Standing up for photography as artistic and cultural expression (or not)
As a long time supporter of Nikon equipment I was disappointed to read in last weekend’s NZ Herald, that Nikon had tried to cancel an exhibition by Korean photographer Ahn Sehong about former ‘comfort women’ or sex slaves of the Japanese military in World War 11.
The exhibition only went ahead after the Tokyo District Court issued a ruling ordering the exhibition to proceed. It was held at the Nikon Salon in Tokyo last month, but with restrictions (for example no reporters inside the hall, and the photographer was not allowed to sell photographs).
Nikon apparently told the court it wanted to cancel the show because it was ‘political activity’ but the judge rejected this postition saying photography was a form of artistic and cultural expression.
I would have hoped that Nikon wouldn’t have needed a court to tell it that photography was art, and that it would have stood up for freedom of expression, even if the company was under pressure.
Creating and exhibiting political and controversial photography is difficult both for photographers and institutions.

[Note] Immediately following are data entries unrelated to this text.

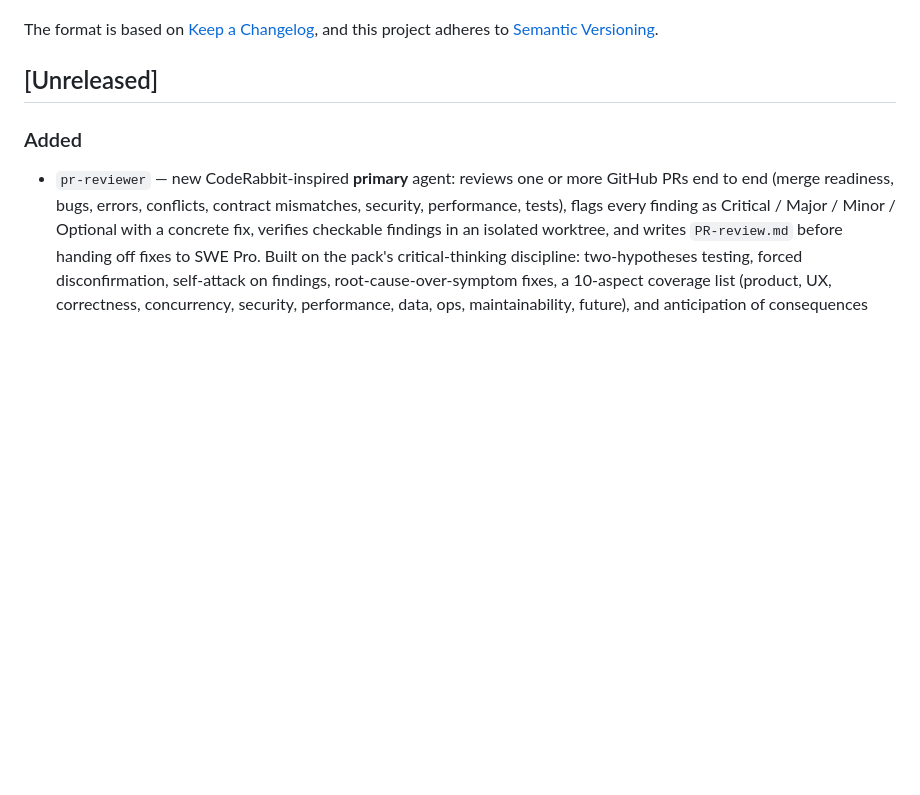
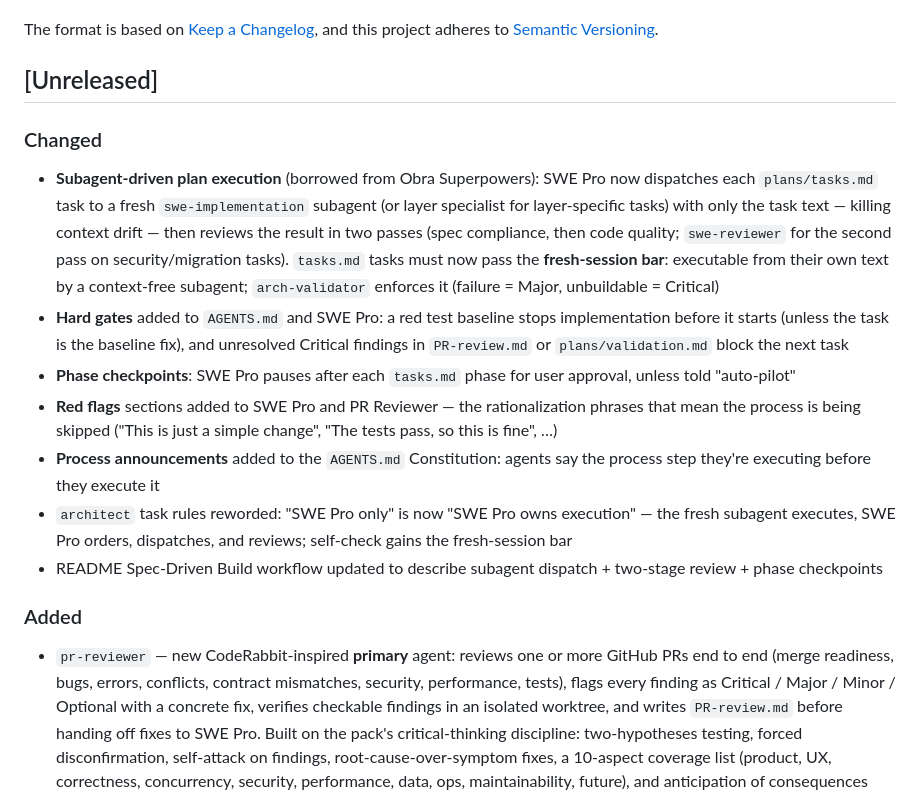
Before and after one commit to beast-ofcourse/SWE-pro-Agents, a Markdown page: CHANGELOG.md, the part around the change. Rendered like a GitHub page; blank space fills up the shorter version.

Commit message:
feat: enforce fresh-session bar in arch-validator; sync README and CHANGELOG
arch-validator's Buildability check now applies the fresh-session bar
explicitly: a task that can't be executed from its own text is Major, one
that can't be executed as written is Critical. README Spec-Driven Build
workflow describes dispatch + two-stage review + phase checkpoints.

```diff
--- a/CHANGELOG.md
+++ b/CHANGELOG.md
@@ -6,6 +6,15 @@ The format is based on [Keep a Changelog](https://keepachangelog.com/en/1.1.0/),
 and this project adheres to [Semantic Versioning](https://semver.org/spec/v2.0.0.html).
 
 ## [Unreleased]
+
+### Changed
+- **Subagent-driven plan execution** (borrowed from Obra Superpowers): SWE Pro now dispatches each `plans/tasks.md` task to a fresh `swe-implementation` subagent (or layer specialist for layer-specific tasks) with only the task text — killing context drift — then reviews the result in two passes (spec compliance, then code quality; `swe-reviewer` for the second pass on security/migration tasks). `tasks.md` tasks must now pass the **fresh-session bar**: executable from their own text by a context-free subagent; `arch-validator` enforces it (failure = Major, unbuildable = Critical)
+- **Hard gates** added to `AGENTS.md` and SWE Pro: a red test baseline stops implementation before it starts (unless the task is the baseline fix), and unresolved Critical findings in `PR-review.md` or `plans/validation.md` block the next task
+- **Phase checkpoints**: SWE Pro pauses after each `tasks.md` phase for user approval, unless told "auto-pilot"
+- **Red flags** sections added to SWE Pro and PR Reviewer — the rationalization phrases that mean the process is being skipped ("This is just a simple change", "The tests pass, so this is fine", …)
+- **Process announcements** added to the `AGENTS.md` Constitution: agents say the process step they're executing before they execute it
+- `architect` task rules reworded: "SWE Pro only" is now "SWE Pro owns execution" — the fresh subagent executes, SWE Pro orders, dispatches, and reviews; self-check gains the fresh-session bar
+- README Spec-Driven Build workflow updated to describe subagent dispatch + two-stage review + phase checkpoints
 
 ### Added
 - `pr-reviewer` — new CodeRabbit-inspired **primary** agent: reviews one or more GitHub PRs end to end (merge readiness, bugs, errors, conflicts, contract mismatches, security, performance, tests), flags every finding as Critical / Major / Minor / Optional with a concrete fix, verifies checkable findings in an isolated worktree, and writes `PR-review.md` before handing off fixes to SWE Pro. Built on the pack's critical-thinking discipline: two-hypotheses testing, forced disconfirmation, self-attack on findings, root-cause-over-symptom fixes, a 10-aspect coverage list (product, UX, correctness, concurrency, security, performance, data, ops, maintainability, future), and anticipation of consequences after merge — not just today's behavior. Pack is now 26 profiles (22 subagents + 4 primary)
```
Also changed, not shown: README.md (+1 -1 lines), agents/arch-validator.md (+1 -1 lines).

Pressures such as vocal stakeholders, criticism in the media, brand damage, and loss of funding must loom large.
But next time I go to update my camera or buy a new lens I want to know that that I’m buying from a company that stands behind photography as an art form that asks questions and raises issues.
There’s been quite a bit of coverage of the issue on the net. Here are a couple of links:

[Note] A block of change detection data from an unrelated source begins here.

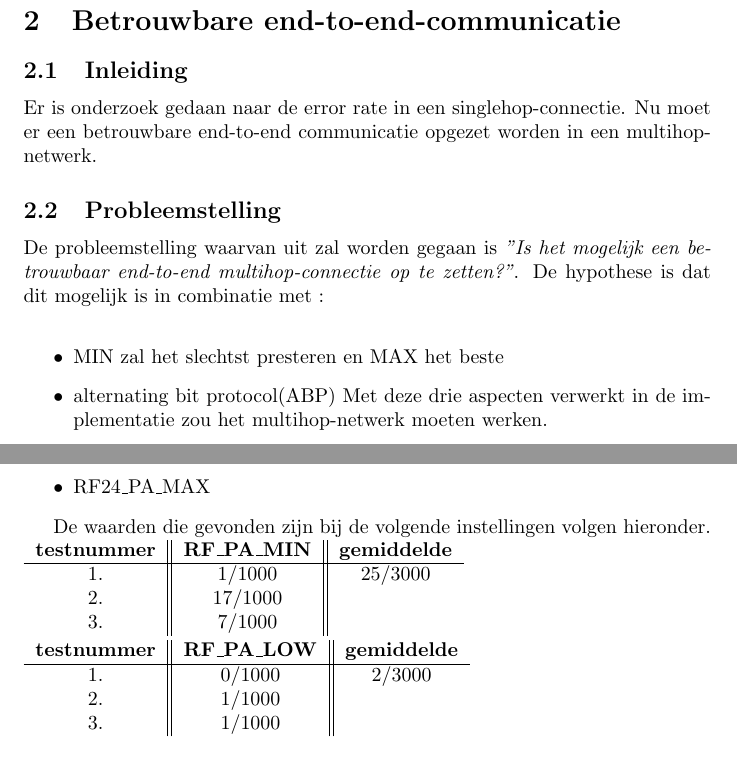
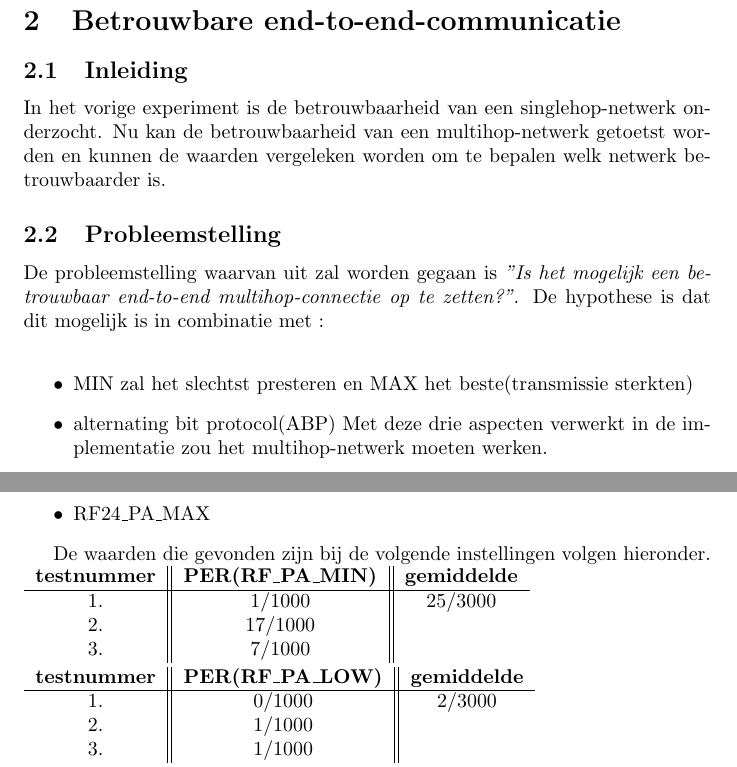
Before and after one commit to petervandijk1991/NSS, a LaTeX document (prac2/verslag.tex): two parts of pages 8 and 10 of 12, joined at a grey line, cut so that both start at the same text. Compiled offline with pdfLaTeX.

Commit message:
verslag bijgewerkt

```diff
--- a/prac2/verslag.tex
+++ b/prac2/verslag.tex
@@ -173,13 +173,13 @@ De onderzoeksvraag is: \textit{"Voor welke waarden voor de outputpower, transmis
 \section{Betrouwbare end-to-end-communicatie}
 
 \subsection{Inleiding}
-Er is onderzoek gedaan naar de error rate in een singlehop-connectie. Nu moet er een betrouwbare end-to-end communicatie opgezet worden in een multihop-netwerk.
+In het vorige experiment is de betrouwbaarheid van een singlehop-netwerk onderzocht. Nu kan de betrouwbaarheid van een multihop-netwerk getoetst worden en kunnen de waarden vergeleken worden om te bepalen welk netwerk betrouwbaarder is.
 \subsection{Probleemstelling}
 
 De probleemstelling waarvan uit zal worden gegaan is \textit{"Is het mogelijk een betrouwbaar end-to-end multihop-connectie op te zetten?"}. De hypothese is dat dit mogelijk is in combinatie met :
 \\
 \begin{itemize}
-	\item MIN zal het slechtst presteren en MAX het beste
+	\item MIN zal het slechtst presteren en MAX het beste(transmissie sterkten)
 	\item alternating bit protocol(ABP)
 	Met deze drie aspecten verwerkt in de implementatie zou het multihop-netwerk moeten werken.
 \end{itemize}
@@ -241,7 +241,7 @@ De transmissiesterkte geldt voor alle drie de nodes(zender, hop en ontvanger). D
 De waarden die gevonden zijn bij de volgende instellingen volgen hieronder.
 \\
 \begin{tabular}{c||c || c}
-\textbf{testnummer}   & \textbf{RF\_PA\_MIN}  & \textbf{gemiddelde} \\ \hline
+\textbf{testnummer}   & \textbf{PER(RF\_PA\_MIN)}  & \textbf{gemiddelde} \\ \hline
 1. & 1/1000   & 25/3000\\
 2. & 17/1000 & 	\\
 3. & 7/1000  &
@@ -249,7 +249,7 @@ De waarden die gevonden zijn bij de volgende instellingen volgen hieronder.
 \\
 \\
 \begin{tabular}{c||c || c}
-\textbf{testnummer}   & \textbf{RF\_PA\_LOW}  & \textbf{gemiddelde} \\ \hline
+\textbf{testnummer}   & \textbf{PER(RF\_PA\_LOW)}  & \textbf{gemiddelde} \\ \hline
 1. & 0/1000   & 2/3000\\
 2. & 1/1000 & 	\\
 3. & 1/1000  &
```
Also changed, not shown: prac2/verslag.pdf, prac2/verslag.tex (2 more changed lines), 4 other files.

Here’s a link to a terrific piece about comfort women from Wellington Society of Author’s president Maggie Rainey Smith.